= WORK REQUIRED =
Set down each line of the records once more, precisely, and omit the pictures.

= EXTRACTED MATERIAL =
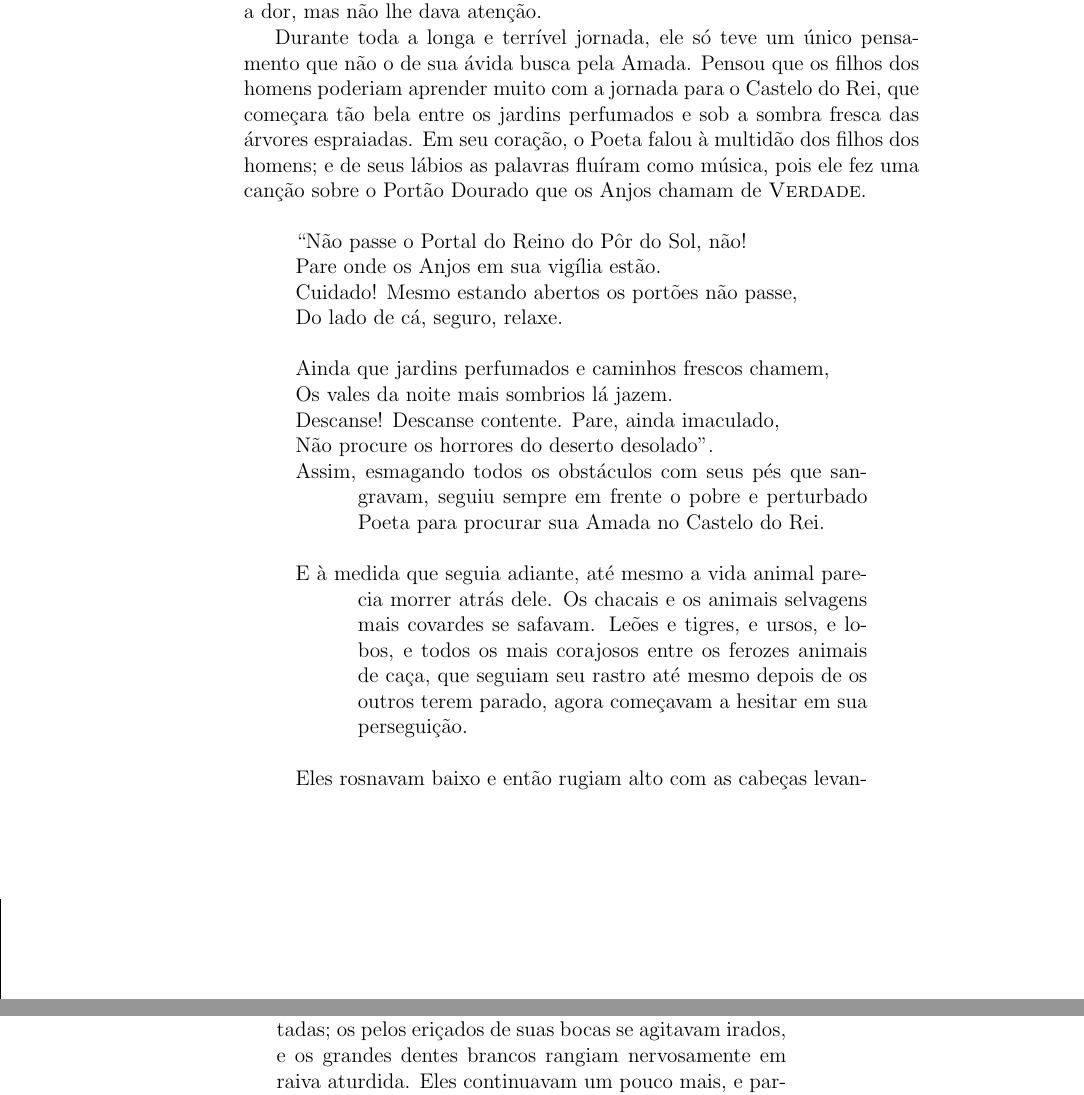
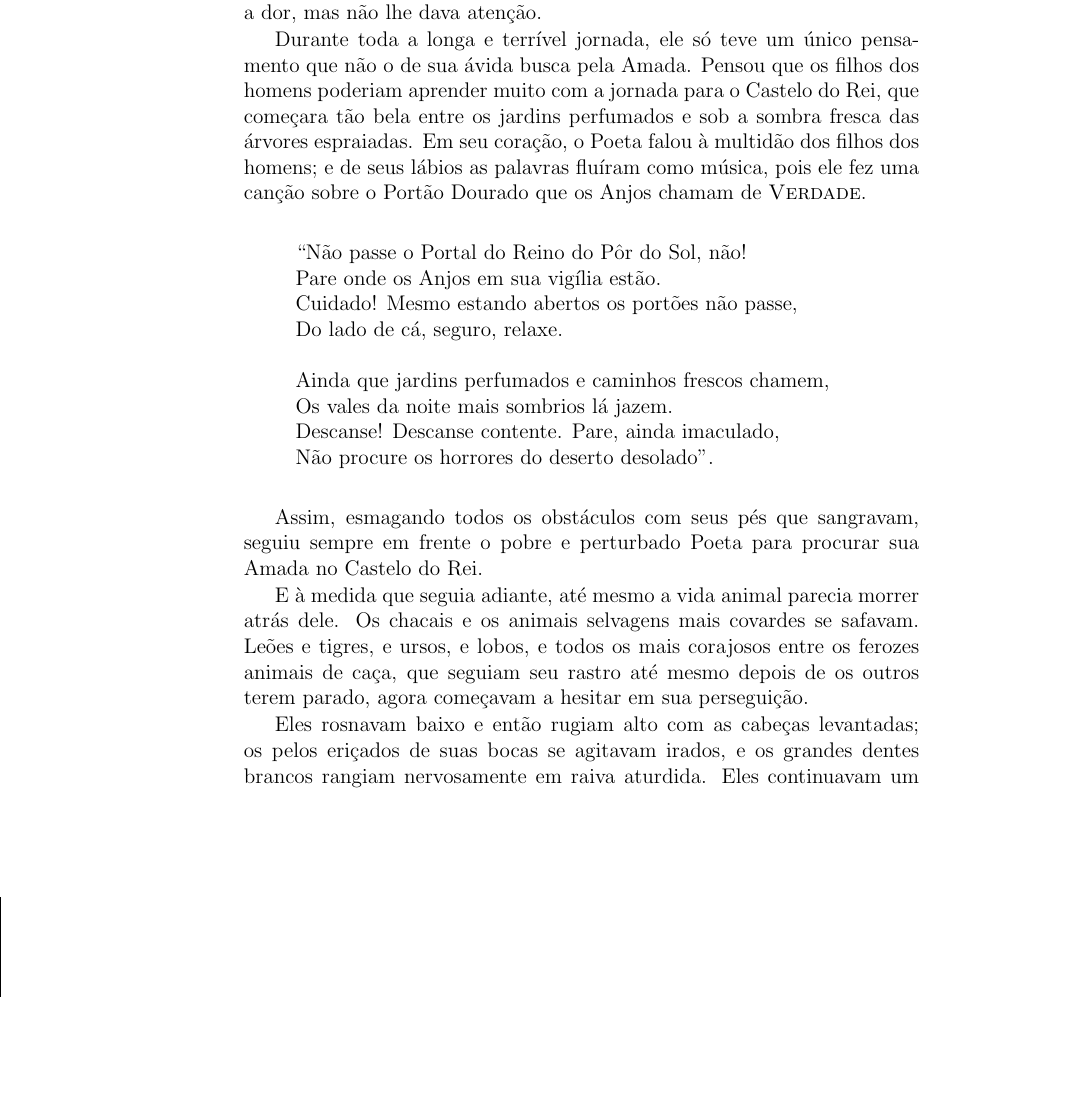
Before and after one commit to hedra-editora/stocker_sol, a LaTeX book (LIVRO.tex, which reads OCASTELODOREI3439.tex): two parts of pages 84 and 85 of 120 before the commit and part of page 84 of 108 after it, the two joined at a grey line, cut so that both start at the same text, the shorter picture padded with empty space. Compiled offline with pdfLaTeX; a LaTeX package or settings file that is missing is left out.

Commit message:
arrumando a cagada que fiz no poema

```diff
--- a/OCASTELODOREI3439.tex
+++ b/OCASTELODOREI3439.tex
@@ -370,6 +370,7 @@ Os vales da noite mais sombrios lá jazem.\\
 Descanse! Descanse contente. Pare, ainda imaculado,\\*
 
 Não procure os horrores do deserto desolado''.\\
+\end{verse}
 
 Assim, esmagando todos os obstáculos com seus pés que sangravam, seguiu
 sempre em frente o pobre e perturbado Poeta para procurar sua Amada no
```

= TASK ANSWER =
Before and after one commit to hedra-editora/stocker_sol, a LaTeX book (LIVRO.tex, which reads OCASTELODOREI3439.tex): two parts of pages 84 and 85 of 120 before the commit and part of page 84 of 108 after it, the two joined at a grey line, cut so that both start at the same text, the shorter picture padded with empty space. Compiled offline with pdfLaTeX; a LaTeX package or settings file that is missing is left out.

Commit message:
arrumando a cagada que fiz no poema

```diff
--- a/OCASTELODOREI3439.tex
+++ b/OCASTELODOREI3439.tex
@@ -370,6 +370,7 @@ Os vales da noite mais sombrios lá jazem.\\
 Descanse! Descanse contente. Pare, ainda imaculado,\\*
 
 Não procure os horrores do deserto desolado''.\\
+\end{verse}
 
 Assim, esmagando todos os obstáculos com seus pés que sangravam, seguiu
 sempre em frente o pobre e perturbado Poeta para procurar sua Amada no
```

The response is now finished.